    Maybe I am missing something but dairy Cows already face some very poor outcomes and endure traumatic processes to produce Milk, so keeping them inside and confined seems like taking away the only good thing about their lives- wandering about and hanging with their mates out in fields full of the grass they love.
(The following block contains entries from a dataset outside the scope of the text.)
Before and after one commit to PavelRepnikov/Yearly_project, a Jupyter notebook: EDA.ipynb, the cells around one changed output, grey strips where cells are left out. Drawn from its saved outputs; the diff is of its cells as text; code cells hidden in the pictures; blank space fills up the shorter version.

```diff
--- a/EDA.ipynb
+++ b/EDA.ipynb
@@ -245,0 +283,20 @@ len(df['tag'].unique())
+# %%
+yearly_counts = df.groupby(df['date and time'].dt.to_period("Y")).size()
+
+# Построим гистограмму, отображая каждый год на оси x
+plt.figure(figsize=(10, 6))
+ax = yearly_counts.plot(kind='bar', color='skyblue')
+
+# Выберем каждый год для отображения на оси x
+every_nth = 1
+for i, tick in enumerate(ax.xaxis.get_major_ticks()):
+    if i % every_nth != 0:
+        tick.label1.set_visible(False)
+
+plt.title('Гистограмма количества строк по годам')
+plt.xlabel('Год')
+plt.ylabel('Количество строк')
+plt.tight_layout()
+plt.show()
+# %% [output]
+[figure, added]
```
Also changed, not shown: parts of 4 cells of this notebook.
    What is the reason for using stalls and feeding custom diets instead of open pasture and fresh grass?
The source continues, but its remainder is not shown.